KOSCIUSKO COUNTY — As towns grow and change over time, it can be difficult to imagine what the past was like. Today’s maps of towns are drastically different from maps created 100 years ago, proving nothing is immune to change.
Fortunately, preserved buildings offer a quick glimpse into what once was. Scattered through Kosciusko County are historic buildings and houses individuals have taken on the work of restoring to their original form.
“It’s easier to tear something down than build from scratch. You lose part of the charm,” said Nick Hauck, the managing director at Village at Winona Lake. “Ninety percent of the shops in the village are original, and they’re part of the aesthetic of Winona Lake.”
In the 1990s, Winona Lake converted 100-year-old buildings into shops. The village transformed from a derelict area the public avoided into a hub hosting community events on a regular basis.
The restoration project not only effected the aesthetic — it impacted the economy. Last year, the retail and restaurant businesses in the village had in excess of $8 million in sales.
According to Terry White, a volunteer at the Winona History Center, another obstacle that occurs with restoring and preserving older buildings is finding original photos and drawings to reference as well as uncovering the accurate history of the building. Houses more than 100 years of age didn’t always have addresses, making hunting for their history in court records a difficult task.
With distinctive styles and characteristics, older buildings aren’t just capturing the eye of passersby but the interest of those fascinated by architecture.

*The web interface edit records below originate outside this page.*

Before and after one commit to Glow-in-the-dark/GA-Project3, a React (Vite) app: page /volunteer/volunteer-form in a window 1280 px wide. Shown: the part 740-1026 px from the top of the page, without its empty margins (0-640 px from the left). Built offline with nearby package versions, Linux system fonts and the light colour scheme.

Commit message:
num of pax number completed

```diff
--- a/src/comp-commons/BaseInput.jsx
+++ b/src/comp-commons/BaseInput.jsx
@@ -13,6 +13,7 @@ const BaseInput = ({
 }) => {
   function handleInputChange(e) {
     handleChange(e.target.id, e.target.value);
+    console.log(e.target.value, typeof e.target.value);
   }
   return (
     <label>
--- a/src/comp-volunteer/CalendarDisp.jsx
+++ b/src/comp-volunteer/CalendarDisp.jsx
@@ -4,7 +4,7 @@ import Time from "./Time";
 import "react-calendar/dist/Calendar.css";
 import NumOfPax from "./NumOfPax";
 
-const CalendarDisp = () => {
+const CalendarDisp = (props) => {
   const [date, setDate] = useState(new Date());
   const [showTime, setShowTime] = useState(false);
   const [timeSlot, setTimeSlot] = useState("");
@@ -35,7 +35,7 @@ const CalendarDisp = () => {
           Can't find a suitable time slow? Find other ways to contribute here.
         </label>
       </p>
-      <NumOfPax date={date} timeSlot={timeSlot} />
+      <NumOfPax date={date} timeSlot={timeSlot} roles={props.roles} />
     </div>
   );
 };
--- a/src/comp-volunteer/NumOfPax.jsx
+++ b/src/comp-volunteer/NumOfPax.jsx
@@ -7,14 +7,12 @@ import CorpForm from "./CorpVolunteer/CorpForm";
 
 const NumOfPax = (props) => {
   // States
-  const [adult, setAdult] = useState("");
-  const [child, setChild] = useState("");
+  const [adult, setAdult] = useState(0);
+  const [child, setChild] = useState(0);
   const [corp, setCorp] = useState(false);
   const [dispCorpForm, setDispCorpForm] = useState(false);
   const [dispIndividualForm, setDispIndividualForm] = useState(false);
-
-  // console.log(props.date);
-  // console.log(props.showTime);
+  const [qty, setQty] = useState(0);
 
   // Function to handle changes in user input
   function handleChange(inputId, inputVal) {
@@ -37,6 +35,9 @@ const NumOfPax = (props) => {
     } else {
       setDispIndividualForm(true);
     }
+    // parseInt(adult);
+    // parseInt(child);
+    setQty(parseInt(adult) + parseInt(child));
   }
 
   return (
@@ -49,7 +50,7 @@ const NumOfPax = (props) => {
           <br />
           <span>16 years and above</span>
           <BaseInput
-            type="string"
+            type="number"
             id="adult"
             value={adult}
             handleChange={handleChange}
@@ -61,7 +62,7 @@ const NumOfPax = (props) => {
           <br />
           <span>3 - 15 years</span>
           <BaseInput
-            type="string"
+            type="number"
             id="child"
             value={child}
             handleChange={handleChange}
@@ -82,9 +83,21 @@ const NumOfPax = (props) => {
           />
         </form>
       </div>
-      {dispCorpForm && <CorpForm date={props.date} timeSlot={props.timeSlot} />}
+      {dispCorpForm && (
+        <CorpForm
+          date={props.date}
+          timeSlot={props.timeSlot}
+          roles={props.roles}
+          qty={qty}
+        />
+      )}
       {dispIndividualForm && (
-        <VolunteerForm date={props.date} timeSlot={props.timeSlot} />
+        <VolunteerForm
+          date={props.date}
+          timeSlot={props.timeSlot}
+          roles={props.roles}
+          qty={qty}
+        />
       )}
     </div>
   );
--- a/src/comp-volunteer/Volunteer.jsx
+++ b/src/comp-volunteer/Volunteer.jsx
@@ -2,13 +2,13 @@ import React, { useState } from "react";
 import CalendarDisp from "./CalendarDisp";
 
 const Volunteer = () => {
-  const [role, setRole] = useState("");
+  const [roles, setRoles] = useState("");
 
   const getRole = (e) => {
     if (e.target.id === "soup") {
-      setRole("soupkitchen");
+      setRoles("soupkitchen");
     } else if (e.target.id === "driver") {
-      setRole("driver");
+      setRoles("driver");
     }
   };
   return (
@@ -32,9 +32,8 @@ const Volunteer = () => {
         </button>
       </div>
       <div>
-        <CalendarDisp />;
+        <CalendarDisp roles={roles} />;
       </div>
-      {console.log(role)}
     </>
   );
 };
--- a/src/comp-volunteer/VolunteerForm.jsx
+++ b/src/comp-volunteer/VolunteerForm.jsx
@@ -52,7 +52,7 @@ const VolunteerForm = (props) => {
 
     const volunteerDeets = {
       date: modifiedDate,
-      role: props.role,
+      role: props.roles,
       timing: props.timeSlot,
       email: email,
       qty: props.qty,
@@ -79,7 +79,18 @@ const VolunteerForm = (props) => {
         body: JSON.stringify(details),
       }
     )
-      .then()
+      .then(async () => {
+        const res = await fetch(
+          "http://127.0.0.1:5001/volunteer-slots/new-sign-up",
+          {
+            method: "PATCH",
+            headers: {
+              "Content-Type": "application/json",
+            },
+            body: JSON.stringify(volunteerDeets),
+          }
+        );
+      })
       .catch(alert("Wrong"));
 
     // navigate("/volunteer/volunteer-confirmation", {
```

“The restoration of historic structures always brings forth research into the architecture. There are magazines interested in the Winona Lake home architecture and the history of it,” explained White. “Winona Lake has a rich history that’s tied to national figures and movements. It’s important to preserve the accurate information of what occurred during that time and the evolution of today.”
Constructing upgrades to older buildings while remaining as authentic as possible is challenging, but not an impossible feat.
Sharon Whetstone, homeowner of a farmhouse built in 1860 and the back of the house built in 1910, has installed features from other time periods, making her home a time capsule. When it was featured on the historical home tour in 2010, the front was 150-years-old and the back was 100-years-old.
“You have to think about how you’re refurbishing,” Whetstone commented. “I was once looking for a new light for the dining room. The light was authentic-looking with brass fixtures, but was from 1960. I wanted something more original, so I spoke with a lady about changing the fixture to something closer to the time, but in 1860, they used gas fixtures. REMC hadn’t come to the country until 1930.”
Even if one of the original boards needs repaired, it’s replaced with the same wood and cut. It takes a little extra time and money, but it is Whetstone’s joy to keep the house as authentic as possible.
“I believe when you preserve something from history — a house and story — then that’s a way it can be retold and passed on,” said Whetstone. “We don’t do enough passing on and sharing history of things today.”